“The basic fundamental principles of how solar cells work is understood,” said ASU professor Mark van Schilfgaarde. “But the devil is in the details.”
Schilfgaarde does basic research at the earliest, most elementary level. And that’s not to say his science is simple. It’s anything but. He aims to understand the elements that go into solar cells and why they work so that the solar industry might one day be able to benefit from his research and develop a better, more efficient solar cell.
He works on a molecular level, watching electrons split and trying to find out what brings them back together and how to keep them apart longer so they will generate more energy, he said.

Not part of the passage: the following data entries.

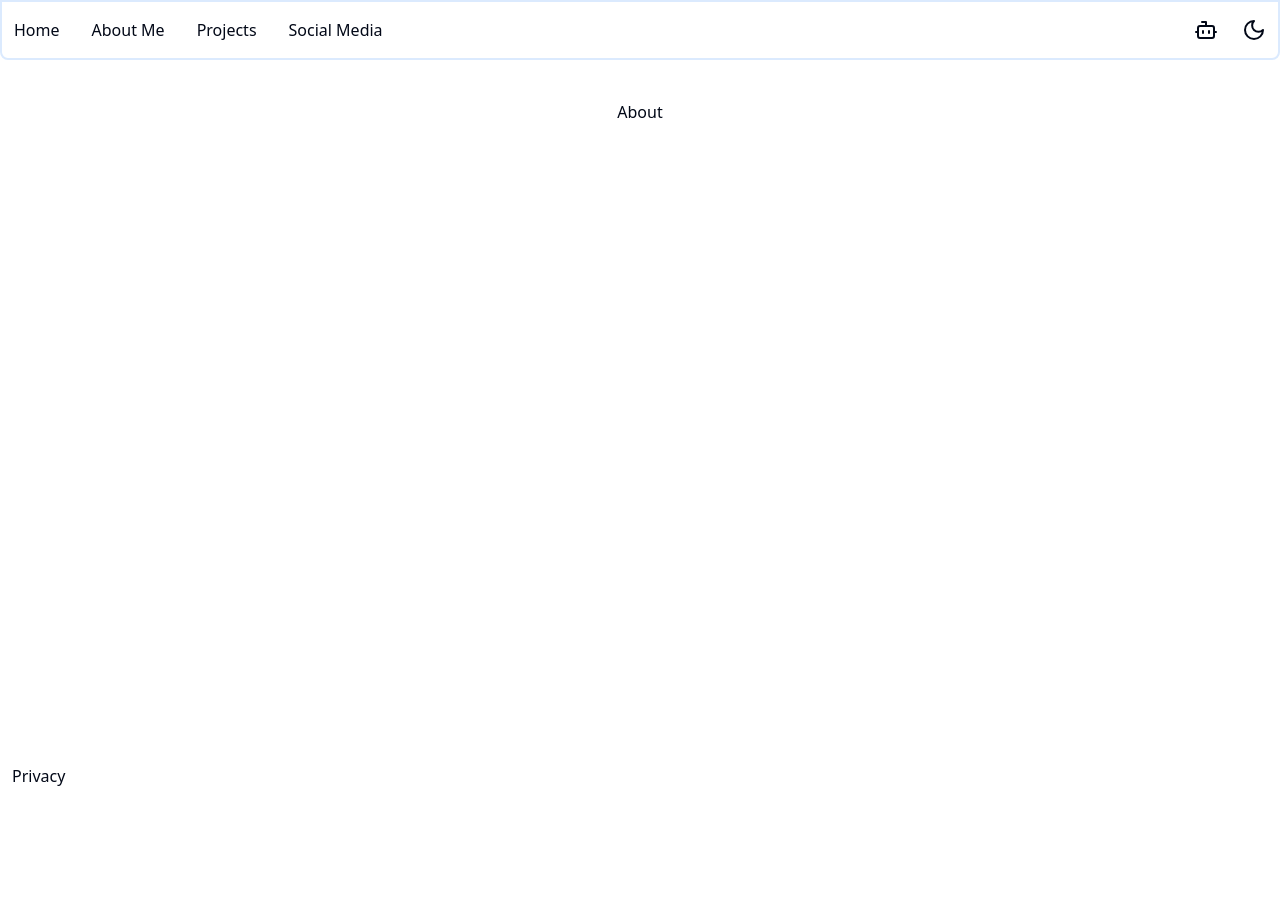
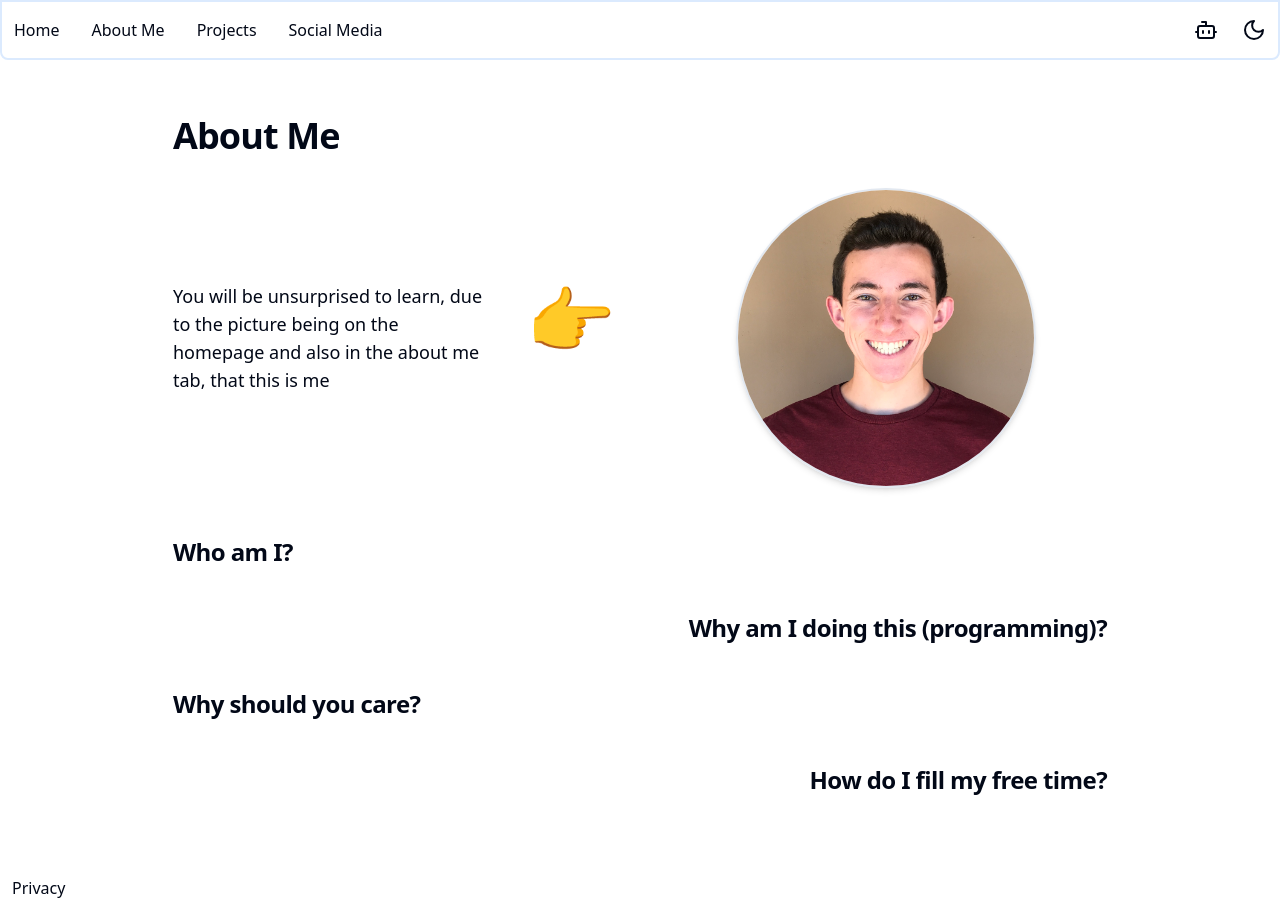
Before and after one commit to kbrenn02/portfolio-website, a Next.js app in the folder portfolio-website/: page /about in a window 1280 px wide. Before the commit the page ends 800 px from the top, so only its background shows below. Built offline with nearby package versions, Linux system fonts and the light colour scheme.

Commit message:
set the structure of the about me page (it just needs content)

```diff
--- a/portfolio-website/app/about/page.tsx
+++ b/portfolio-website/app/about/page.tsx
@@ -1,8 +1,83 @@
-import React from 'react'
+import React from 'react';
+import { Metadata } from "next";
+import Image from "next/image";
+import { H1 } from "@/src/components/ui/H1";
+import { H2 } from "@/src/components/ui/H2";
+import kevin from "@/src/assets/K-Headshot.jpg";
+
+
+export const metadata: Metadata = {
+    title: "About Me",
+    description: "Learn more about Kevin Brennan and his work.",
+};
+
 
 const About = () => {
   return (
-    <div>About</div>
+        <section className="flex flex-wrap mx-auto w-9/12 space-y-8 px-1 py-4">
+
+          <H1 className="text-center sm:text-start">About Me</H1>
+
+          <section className="w-full grid grid-cols-1 items-center gap-12 sm:grid-cols-2 pb-4">
+            <div className="space-y-3">
+              <div className='flex'>
+                <p className="text-center sm:text-start inline-block mr-10 text-lg">
+                    You will be unsurprised to learn, due to the picture being on the homepage and also in the about me tab, that this is me
+                </p>
+                <p className="hidden md:inline-block text-center text-7xl">
+                        👉
+                </p>
+              </div>
+            </div>
+            <div className="flex justify-center">
+              <Image
+                src={kevin}
+                alt="A photo of me"
+                height={300}
+                width={300}
+                className="aspect-square rounded-full border-2 object-cover shadow-md dark:border-foreground"
+              />
+            </div>
+          </section>
+
+          <section className="max-w-screen-xl mx-auto space-y-3 text-center basis-full">
+            <H2 className='text-start'>Who am I?</H2>
+            <p>
+                    {/* <p>
+                My name is Florian Walther and I am a self-taught software developer
+                from Germany. I started programming in 2017, at the age of 26, and
+                since then I have created hundreds of tutorials on my YouTube channel{" "}
+                <a
+                    href="https://www.youtube.com/codinginflow"
+                    className="text-primary hover:underline"
+                >
+                    Coding in Flow
+                </a>
+                .
+                </p>
+                <p>
+                I&apos;m passionate about building cool apps and websites and I love
+                sharing the things I learn with my audience.
+                </p> */}
+            </p>
+          </section>
+
+          <section className="max-w-screen-xl mx-auto space-y-3 text-center basis-full">
+            <H2 className='text-end'>Why am I doing this (programming)?</H2>
+            <p></p>
+          </section>
+
+          <section className="max-w-screen-xl mx-auto space-y-3 text-center basis-full">
+            <H2 className='text-start'>Why should you care?</H2>
+            <p></p>
+          </section>
+
+          <section className="max-w-screen-xl mx-auto space-y-3 text-center basis-full">
+            <H2 className='text-end'>How do I fill my free time?</H2>
+            <p></p>
+          </section>
+
+        </section>
   )
 }
 
--- a/portfolio-website/app/layout.tsx
+++ b/portfolio-website/app/layout.tsx
@@ -26,7 +26,7 @@ export default function RootLayout({
       <body className="flex flex-col min-h-screen">
         <ThemeProvider attribute="class">
             <Navbar />
-            <main className="flex-grow mx-auto max-w-3xl px-3 py-10">{children}</main>
+            <main className="flex-grow mx-auto max-w-screen-xl px-3 py-10">{children}</main>
             <Footer />
         </ThemeProvider>
       </body>
--- a/portfolio-website/app/page.tsx
+++ b/portfolio-website/app/page.tsx
@@ -14,7 +14,7 @@ export default function Home() {
     <section className="space-y-16 bg-[url('/background.png')] bg-cover bg-center bg-no-repeat px-1 py-8">
       <section className="grid grid-cols-1 items-center gap-8 sm:grid-cols-2">
         <div className="space-y-3">
-          <H1 className="text-center sm:text-start">Hi, I&apos;m Kevin</H1>
+          <H1 className="text-center sm:text-start">Hi, I&apos;m Kevin 👋</H1>
           <p className="text-center sm:text-start">
             I&apos;m am full-stack developer in training and am expanding my
             portfolio by creating cool projects.
```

“What’s actually happening in a solar cell is more or less unknown. It’s a black art,” van Schilfgaarde said. “I guess you could say they’re operating the dark.”
He said solar cell manufacturers have a recipe, and they know it works, but they don’t know, at a molecular level, why it works. That recipe, which consists mostly of silicon in most solar products, is actually highly inefficient, van Schilfgaarde said.
The average commercial solar cell today achieves just 15 to 20 percent efficiency. Not only that, but some of the key ingredients in today’s solar cells are not especially abundant.
Schilfgaarde noted that indium is one of those rare Earth minerals that there may not be enough of, especially as its mined at record paces now to supply technology companies that use it for their flat-panel TVs and touch-screen phones and computers.
“The material supply issue was ignored because scientists just wanted to get solar on the map,” van Schilfgaarde said.
The strides in solar development and implementation today are astounding, and van Schilfgaarde said he’s ecstatic to see the industry taking off today the way he hoped it would in the 1970s when president Jimmy Carter installed solar thermal panels on the White House.
But now, it’s time to take a step back and see if there is a better, more sustainable way to build solar cells, he said.
“Along that path, I tired to design a cell that only used Earth-abundant material,” he said.
Van Schilfgaarde specializes in calculating the properties of materials. He believed that Calcopyrite, a copper iron sulfide mineral, combined with zinc, Germanium and Arsenic would be the perfect combination of Earth-abundant materials to create a more efficient solar cell.
“Theory says it should work,” he said.
But alas, the experiment didn’t pan out.
Schilfgaarde continues to study the basic science behind what makes solar cells work and how they might work better.